BEGIN

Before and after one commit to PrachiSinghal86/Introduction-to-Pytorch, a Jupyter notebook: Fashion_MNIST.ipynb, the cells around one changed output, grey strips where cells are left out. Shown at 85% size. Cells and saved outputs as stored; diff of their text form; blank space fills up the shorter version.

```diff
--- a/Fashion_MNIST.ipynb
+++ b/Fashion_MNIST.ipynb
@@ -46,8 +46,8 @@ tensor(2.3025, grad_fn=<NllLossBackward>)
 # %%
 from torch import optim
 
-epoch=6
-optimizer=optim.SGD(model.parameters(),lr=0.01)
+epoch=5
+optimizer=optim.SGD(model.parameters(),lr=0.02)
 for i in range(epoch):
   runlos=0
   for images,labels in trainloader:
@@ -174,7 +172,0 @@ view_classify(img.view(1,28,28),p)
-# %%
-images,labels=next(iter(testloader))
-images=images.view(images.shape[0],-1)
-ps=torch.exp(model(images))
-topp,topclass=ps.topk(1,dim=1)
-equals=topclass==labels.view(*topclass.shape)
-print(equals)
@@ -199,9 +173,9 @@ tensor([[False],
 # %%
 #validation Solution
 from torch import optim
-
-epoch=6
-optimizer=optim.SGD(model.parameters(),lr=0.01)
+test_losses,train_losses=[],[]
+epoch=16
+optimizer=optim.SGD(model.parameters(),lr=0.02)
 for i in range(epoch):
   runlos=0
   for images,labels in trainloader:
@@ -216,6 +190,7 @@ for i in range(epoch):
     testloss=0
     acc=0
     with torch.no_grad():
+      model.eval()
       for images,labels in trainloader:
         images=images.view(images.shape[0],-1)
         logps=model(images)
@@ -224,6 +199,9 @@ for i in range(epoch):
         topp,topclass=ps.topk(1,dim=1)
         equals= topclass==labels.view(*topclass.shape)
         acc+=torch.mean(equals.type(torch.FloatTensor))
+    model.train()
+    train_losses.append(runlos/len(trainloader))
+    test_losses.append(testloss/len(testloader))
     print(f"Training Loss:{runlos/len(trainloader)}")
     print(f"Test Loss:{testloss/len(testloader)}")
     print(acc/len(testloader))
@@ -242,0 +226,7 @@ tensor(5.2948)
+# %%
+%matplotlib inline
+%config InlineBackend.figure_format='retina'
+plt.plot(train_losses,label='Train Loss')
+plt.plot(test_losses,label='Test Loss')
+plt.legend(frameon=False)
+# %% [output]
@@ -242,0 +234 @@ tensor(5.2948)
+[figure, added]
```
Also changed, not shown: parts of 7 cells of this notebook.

END
BEGIN

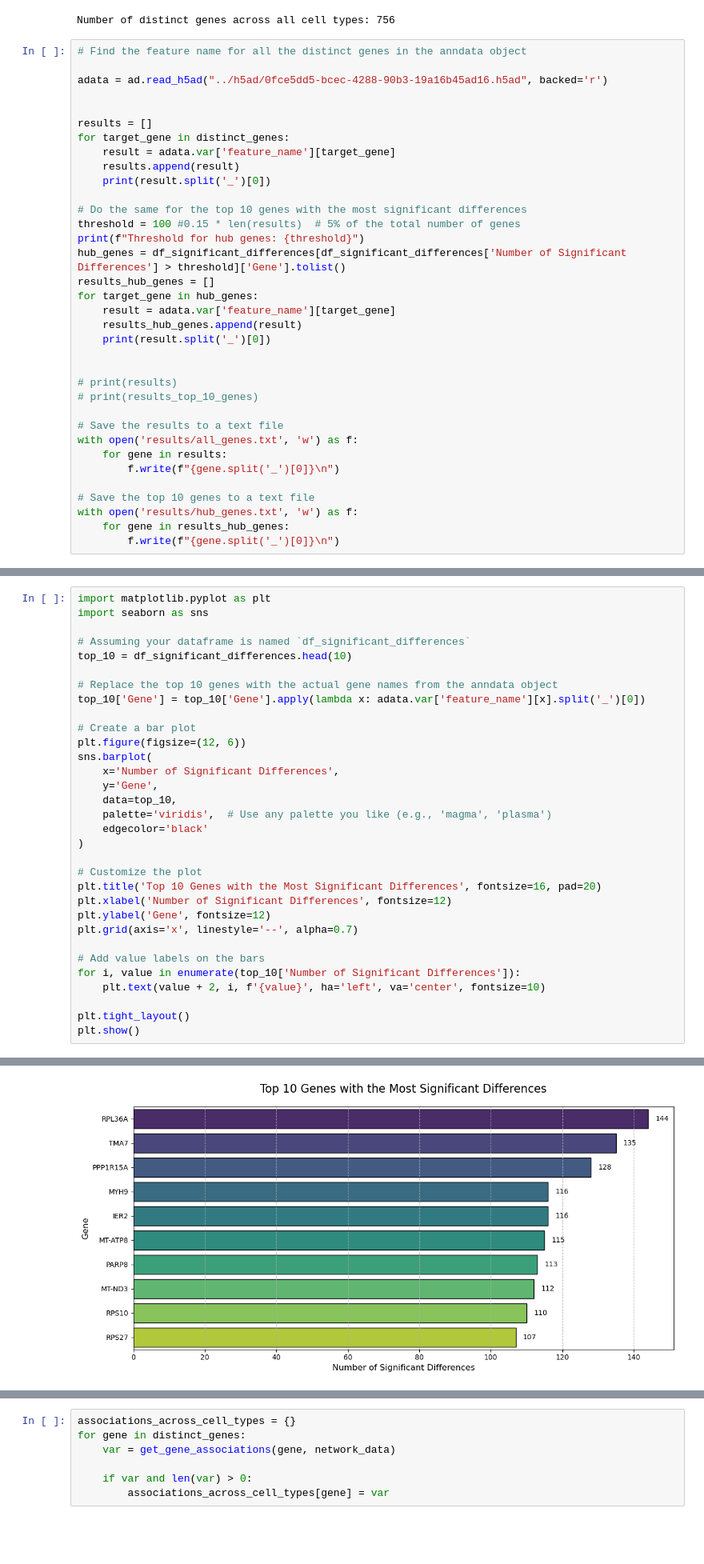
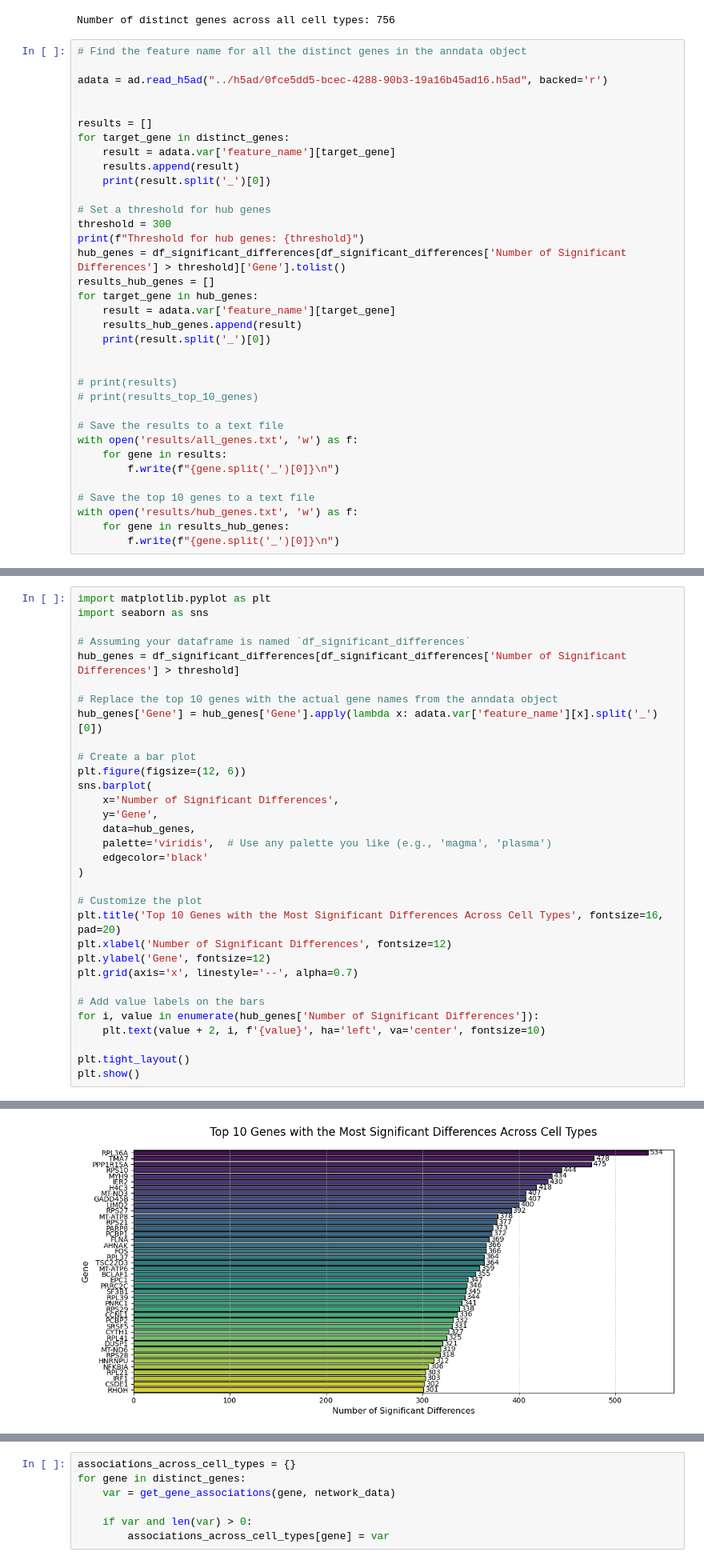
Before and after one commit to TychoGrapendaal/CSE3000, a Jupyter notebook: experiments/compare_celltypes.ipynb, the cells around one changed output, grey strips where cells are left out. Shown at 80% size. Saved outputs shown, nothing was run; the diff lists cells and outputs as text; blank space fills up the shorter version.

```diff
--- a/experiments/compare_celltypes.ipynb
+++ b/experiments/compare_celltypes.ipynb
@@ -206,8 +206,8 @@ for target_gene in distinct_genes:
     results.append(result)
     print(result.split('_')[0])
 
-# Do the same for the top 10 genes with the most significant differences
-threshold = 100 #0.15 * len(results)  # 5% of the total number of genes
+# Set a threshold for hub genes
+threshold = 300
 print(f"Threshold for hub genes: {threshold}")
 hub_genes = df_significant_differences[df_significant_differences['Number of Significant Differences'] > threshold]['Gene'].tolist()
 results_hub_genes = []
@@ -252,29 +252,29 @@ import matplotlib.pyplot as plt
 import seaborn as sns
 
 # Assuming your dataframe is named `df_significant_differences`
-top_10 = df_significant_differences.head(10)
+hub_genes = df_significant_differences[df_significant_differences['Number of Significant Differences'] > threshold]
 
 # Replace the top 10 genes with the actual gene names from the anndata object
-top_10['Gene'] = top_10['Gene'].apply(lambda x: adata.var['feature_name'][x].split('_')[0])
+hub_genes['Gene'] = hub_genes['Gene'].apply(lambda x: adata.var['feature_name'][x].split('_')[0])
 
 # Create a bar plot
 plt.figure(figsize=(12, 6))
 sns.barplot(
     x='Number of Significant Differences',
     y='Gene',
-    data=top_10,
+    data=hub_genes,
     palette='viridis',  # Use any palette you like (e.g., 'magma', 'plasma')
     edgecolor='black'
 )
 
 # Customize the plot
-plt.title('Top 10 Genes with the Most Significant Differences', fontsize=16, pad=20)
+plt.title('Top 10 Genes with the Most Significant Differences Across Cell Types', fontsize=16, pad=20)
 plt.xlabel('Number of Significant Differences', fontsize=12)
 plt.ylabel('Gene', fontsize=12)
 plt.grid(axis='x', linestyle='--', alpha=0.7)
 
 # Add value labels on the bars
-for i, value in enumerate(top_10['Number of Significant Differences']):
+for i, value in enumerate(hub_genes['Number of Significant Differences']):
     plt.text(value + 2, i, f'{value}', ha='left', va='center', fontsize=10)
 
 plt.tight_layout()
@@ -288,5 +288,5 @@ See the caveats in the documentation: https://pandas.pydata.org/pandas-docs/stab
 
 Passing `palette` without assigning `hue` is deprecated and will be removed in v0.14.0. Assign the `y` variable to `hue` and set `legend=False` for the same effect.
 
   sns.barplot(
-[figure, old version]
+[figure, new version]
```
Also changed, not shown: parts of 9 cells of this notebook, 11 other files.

END
BEGIN

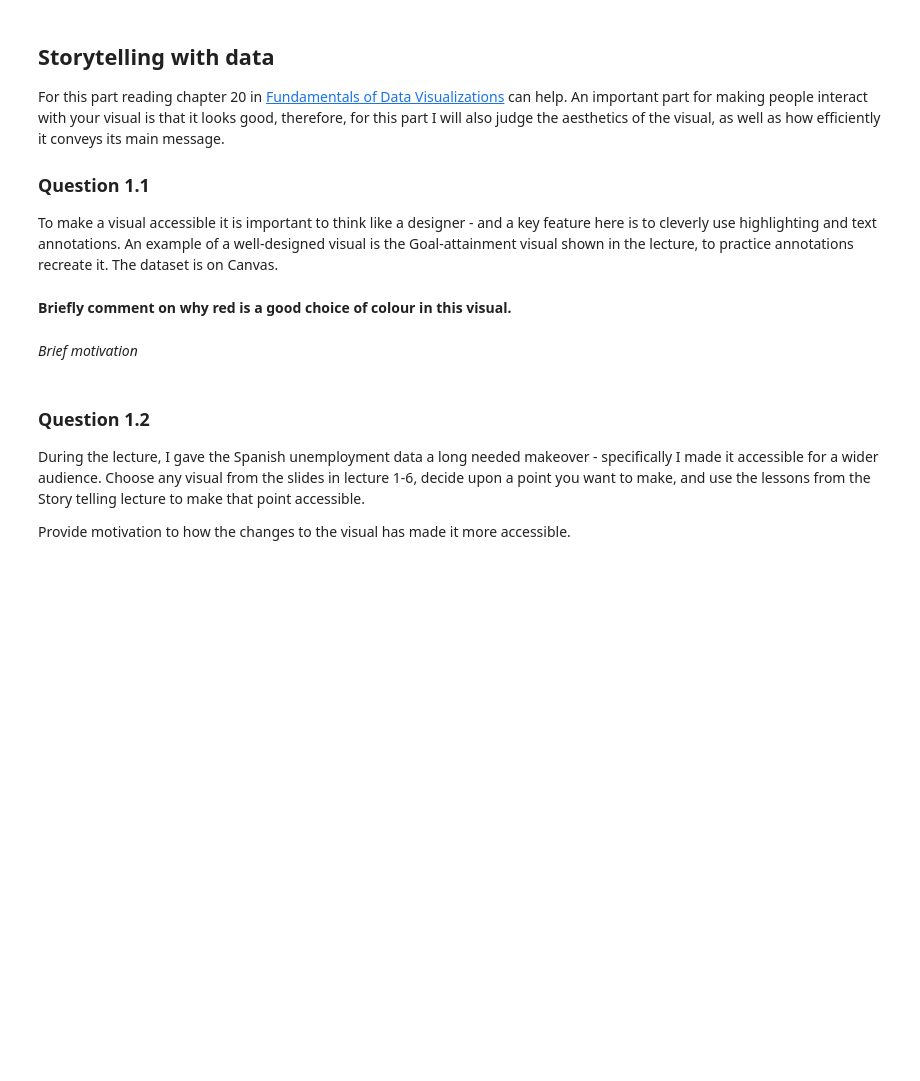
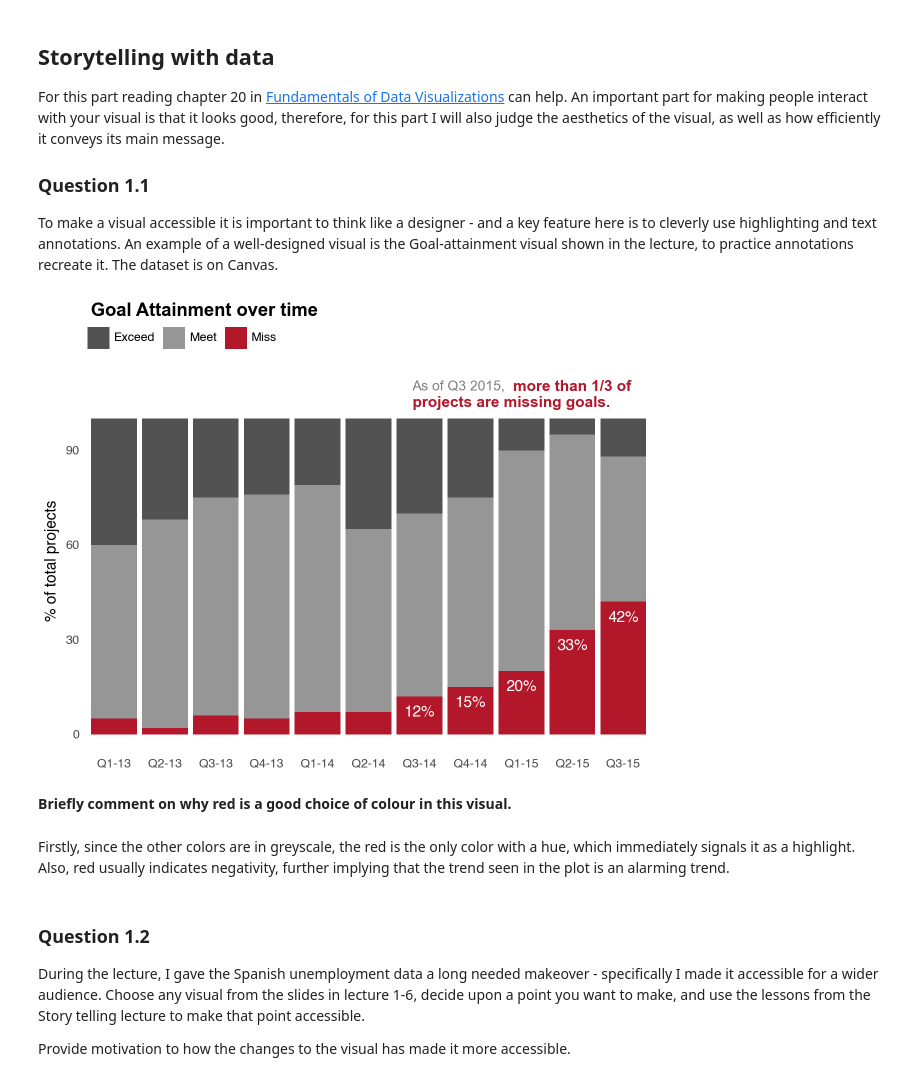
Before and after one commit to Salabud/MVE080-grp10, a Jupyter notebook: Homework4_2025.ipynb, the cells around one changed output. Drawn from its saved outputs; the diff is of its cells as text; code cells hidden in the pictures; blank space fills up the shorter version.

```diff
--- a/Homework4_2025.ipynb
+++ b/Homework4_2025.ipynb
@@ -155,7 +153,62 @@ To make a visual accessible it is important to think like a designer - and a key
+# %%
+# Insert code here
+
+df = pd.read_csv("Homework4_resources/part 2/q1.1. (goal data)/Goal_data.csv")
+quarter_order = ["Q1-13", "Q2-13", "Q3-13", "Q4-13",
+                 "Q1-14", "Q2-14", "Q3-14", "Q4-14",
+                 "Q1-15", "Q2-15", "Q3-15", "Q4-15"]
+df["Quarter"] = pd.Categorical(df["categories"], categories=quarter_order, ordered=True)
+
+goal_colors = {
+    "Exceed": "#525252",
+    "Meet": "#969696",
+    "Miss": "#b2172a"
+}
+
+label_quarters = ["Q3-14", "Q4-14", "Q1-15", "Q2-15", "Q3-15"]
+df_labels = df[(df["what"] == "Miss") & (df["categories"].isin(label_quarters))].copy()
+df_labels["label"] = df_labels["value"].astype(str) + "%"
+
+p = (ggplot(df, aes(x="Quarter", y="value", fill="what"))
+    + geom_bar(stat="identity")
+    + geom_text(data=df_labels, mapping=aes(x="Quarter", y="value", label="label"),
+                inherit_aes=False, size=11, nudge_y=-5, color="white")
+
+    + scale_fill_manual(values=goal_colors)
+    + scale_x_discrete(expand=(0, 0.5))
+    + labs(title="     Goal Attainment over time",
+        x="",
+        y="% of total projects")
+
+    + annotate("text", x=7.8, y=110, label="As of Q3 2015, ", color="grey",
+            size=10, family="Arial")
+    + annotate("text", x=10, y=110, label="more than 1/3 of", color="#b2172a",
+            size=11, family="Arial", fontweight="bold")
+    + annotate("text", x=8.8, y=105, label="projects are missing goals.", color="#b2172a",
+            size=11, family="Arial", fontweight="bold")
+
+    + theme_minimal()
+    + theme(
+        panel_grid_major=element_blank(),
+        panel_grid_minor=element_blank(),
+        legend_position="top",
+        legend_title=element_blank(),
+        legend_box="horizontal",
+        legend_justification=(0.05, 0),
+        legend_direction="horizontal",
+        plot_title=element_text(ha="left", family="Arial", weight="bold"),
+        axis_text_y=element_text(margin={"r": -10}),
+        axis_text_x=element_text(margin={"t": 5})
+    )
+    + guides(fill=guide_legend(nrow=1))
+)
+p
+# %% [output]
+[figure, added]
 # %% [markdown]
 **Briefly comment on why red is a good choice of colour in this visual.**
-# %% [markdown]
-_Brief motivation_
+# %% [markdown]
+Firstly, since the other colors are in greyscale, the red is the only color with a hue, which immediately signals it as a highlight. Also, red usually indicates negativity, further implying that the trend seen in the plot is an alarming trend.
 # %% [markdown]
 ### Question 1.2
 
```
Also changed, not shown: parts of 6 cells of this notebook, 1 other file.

END

> [REQUIRED WORK] Search term "threshold": return each line of the data that contains it.

> [COMPLETED TASK]
-threshold = 100 #0.15 * len(results)  # 5% of the total number of genes
+# Set a threshold for hub genes
+threshold = 300
 print(f"Threshold for hub genes: {threshold}")
 hub_genes = df_significant_differences[df_significant_differences['Number of Significant Differences'] > threshold]['Gene'].tolist()
+hub_genes = df_significant_differences[df_significant_differences['Number of Significant Differences'] > threshold]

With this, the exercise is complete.